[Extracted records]
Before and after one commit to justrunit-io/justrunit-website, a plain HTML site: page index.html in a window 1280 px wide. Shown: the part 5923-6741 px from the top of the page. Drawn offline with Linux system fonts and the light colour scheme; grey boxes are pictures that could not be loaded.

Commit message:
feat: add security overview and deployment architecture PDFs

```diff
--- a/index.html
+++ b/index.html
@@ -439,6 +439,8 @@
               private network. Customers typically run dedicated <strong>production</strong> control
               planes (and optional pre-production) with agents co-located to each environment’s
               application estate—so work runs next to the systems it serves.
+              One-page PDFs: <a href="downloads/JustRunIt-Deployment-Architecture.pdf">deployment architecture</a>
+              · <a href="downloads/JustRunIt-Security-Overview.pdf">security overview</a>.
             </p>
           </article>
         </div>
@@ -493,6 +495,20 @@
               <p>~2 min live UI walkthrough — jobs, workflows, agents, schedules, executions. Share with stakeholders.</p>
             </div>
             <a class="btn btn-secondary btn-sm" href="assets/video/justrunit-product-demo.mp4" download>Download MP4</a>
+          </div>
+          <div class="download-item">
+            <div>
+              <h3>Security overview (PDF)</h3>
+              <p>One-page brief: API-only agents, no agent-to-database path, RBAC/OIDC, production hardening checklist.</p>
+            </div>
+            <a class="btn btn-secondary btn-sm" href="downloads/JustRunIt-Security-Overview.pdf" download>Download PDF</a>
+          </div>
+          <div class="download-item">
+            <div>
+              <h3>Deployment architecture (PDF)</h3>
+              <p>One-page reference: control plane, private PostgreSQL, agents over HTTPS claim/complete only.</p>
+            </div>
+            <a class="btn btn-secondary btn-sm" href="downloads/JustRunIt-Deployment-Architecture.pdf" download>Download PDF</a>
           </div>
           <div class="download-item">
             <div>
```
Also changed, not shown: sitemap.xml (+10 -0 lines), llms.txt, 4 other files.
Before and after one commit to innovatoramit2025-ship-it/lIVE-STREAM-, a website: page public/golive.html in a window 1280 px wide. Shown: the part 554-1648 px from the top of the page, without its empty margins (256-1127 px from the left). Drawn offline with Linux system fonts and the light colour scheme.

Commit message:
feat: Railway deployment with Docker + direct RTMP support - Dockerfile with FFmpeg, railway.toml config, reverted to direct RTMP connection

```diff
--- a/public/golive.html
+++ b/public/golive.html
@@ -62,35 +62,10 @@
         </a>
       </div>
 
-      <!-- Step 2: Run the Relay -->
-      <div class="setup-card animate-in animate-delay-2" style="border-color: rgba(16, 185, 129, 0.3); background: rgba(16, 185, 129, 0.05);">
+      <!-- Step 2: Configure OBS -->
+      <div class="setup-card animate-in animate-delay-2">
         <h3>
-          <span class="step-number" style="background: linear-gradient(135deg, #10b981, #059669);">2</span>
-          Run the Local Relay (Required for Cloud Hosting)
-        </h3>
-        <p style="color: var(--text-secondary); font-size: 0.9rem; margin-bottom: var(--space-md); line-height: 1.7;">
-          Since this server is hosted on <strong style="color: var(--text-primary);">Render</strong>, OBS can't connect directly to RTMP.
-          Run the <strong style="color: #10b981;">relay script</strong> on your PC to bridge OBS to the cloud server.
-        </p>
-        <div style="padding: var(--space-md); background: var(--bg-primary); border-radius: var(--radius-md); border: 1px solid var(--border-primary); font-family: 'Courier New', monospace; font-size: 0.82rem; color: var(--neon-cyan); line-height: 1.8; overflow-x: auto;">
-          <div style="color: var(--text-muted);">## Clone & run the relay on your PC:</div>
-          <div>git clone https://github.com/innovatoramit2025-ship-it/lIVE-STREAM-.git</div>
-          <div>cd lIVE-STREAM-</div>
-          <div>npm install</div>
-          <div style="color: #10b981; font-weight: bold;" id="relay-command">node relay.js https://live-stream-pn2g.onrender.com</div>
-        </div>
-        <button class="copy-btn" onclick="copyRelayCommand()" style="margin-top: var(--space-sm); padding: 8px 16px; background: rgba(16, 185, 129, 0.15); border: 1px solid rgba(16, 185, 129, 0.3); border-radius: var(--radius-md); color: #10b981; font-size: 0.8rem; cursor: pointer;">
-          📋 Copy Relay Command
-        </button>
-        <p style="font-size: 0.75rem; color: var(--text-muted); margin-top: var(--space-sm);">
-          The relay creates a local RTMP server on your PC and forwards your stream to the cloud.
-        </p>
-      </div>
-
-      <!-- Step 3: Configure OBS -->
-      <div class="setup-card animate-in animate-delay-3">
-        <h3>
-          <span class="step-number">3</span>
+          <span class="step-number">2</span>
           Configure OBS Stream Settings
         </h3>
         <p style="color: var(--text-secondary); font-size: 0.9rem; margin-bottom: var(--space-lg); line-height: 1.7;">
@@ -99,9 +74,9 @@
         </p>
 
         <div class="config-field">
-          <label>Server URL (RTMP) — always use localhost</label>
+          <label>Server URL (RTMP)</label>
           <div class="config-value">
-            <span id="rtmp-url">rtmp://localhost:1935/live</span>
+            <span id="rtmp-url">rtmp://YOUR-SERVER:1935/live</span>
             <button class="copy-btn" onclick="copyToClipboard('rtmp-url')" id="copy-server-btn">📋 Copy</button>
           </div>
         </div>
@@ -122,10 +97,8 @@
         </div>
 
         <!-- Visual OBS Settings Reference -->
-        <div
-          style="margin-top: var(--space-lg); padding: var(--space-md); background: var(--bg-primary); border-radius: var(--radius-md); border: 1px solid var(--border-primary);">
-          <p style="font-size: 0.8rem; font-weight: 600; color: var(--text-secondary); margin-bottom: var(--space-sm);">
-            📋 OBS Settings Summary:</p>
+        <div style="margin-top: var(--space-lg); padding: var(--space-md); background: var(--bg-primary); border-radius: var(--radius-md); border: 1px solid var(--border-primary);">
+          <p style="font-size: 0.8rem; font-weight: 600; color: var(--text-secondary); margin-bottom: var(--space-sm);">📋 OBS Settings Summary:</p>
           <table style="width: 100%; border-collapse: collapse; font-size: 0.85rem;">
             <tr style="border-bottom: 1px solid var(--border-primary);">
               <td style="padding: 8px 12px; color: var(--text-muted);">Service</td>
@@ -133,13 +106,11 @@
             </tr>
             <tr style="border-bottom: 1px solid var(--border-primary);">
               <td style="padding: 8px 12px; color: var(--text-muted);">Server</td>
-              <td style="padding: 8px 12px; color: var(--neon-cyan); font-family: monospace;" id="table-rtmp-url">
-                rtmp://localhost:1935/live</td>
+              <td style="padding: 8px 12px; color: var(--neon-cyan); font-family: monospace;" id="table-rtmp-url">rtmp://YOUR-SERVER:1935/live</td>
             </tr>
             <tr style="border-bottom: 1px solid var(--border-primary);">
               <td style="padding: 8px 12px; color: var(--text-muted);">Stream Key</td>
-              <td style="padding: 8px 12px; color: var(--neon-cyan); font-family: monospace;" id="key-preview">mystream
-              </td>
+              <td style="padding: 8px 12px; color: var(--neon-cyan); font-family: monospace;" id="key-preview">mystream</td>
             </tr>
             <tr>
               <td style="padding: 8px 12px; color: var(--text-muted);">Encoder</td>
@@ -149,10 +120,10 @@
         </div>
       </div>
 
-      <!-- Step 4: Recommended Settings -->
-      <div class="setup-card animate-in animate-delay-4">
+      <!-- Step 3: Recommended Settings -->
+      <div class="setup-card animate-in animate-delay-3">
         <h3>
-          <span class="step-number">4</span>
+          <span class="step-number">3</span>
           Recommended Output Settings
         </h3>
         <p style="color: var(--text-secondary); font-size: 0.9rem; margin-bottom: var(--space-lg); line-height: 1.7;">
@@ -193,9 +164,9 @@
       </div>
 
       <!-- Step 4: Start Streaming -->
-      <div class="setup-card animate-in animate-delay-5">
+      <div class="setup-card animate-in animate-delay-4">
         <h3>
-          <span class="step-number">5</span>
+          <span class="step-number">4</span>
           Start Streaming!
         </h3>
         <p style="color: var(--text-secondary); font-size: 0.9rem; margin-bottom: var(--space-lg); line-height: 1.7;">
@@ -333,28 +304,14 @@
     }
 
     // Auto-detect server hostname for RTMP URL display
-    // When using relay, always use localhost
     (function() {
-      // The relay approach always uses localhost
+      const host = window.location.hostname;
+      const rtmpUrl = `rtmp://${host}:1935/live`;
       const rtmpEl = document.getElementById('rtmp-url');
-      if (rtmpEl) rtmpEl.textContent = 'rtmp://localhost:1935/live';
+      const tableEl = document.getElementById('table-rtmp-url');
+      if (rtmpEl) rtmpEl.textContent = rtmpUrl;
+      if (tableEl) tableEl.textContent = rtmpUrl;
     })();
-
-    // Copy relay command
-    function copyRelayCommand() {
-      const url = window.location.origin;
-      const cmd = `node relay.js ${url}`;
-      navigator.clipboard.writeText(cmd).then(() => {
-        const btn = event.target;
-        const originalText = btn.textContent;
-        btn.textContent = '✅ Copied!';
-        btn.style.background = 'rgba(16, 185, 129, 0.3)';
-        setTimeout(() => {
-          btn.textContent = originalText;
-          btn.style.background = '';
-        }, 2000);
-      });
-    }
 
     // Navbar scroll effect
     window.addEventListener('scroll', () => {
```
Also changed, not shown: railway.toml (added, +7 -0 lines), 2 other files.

Exercise instructions:
Give back precisely the lines above that start at the line containing "Also changed, not shown: sitemap.xml" and end at the line containing "light colour scheme.", inclusive. No other lines belong in the output.

Written reply:
Also changed, not shown: sitemap.xml (+10 -0 lines), llms.txt, 4 other files.
Before and after one commit to innovatoramit2025-ship-it/lIVE-STREAM-, a website: page public/golive.html in a window 1280 px wide. Shown: the part 554-1648 px from the top of the page, without its empty margins (256-1127 px from the left). Drawn offline with Linux system fonts and the light colour scheme.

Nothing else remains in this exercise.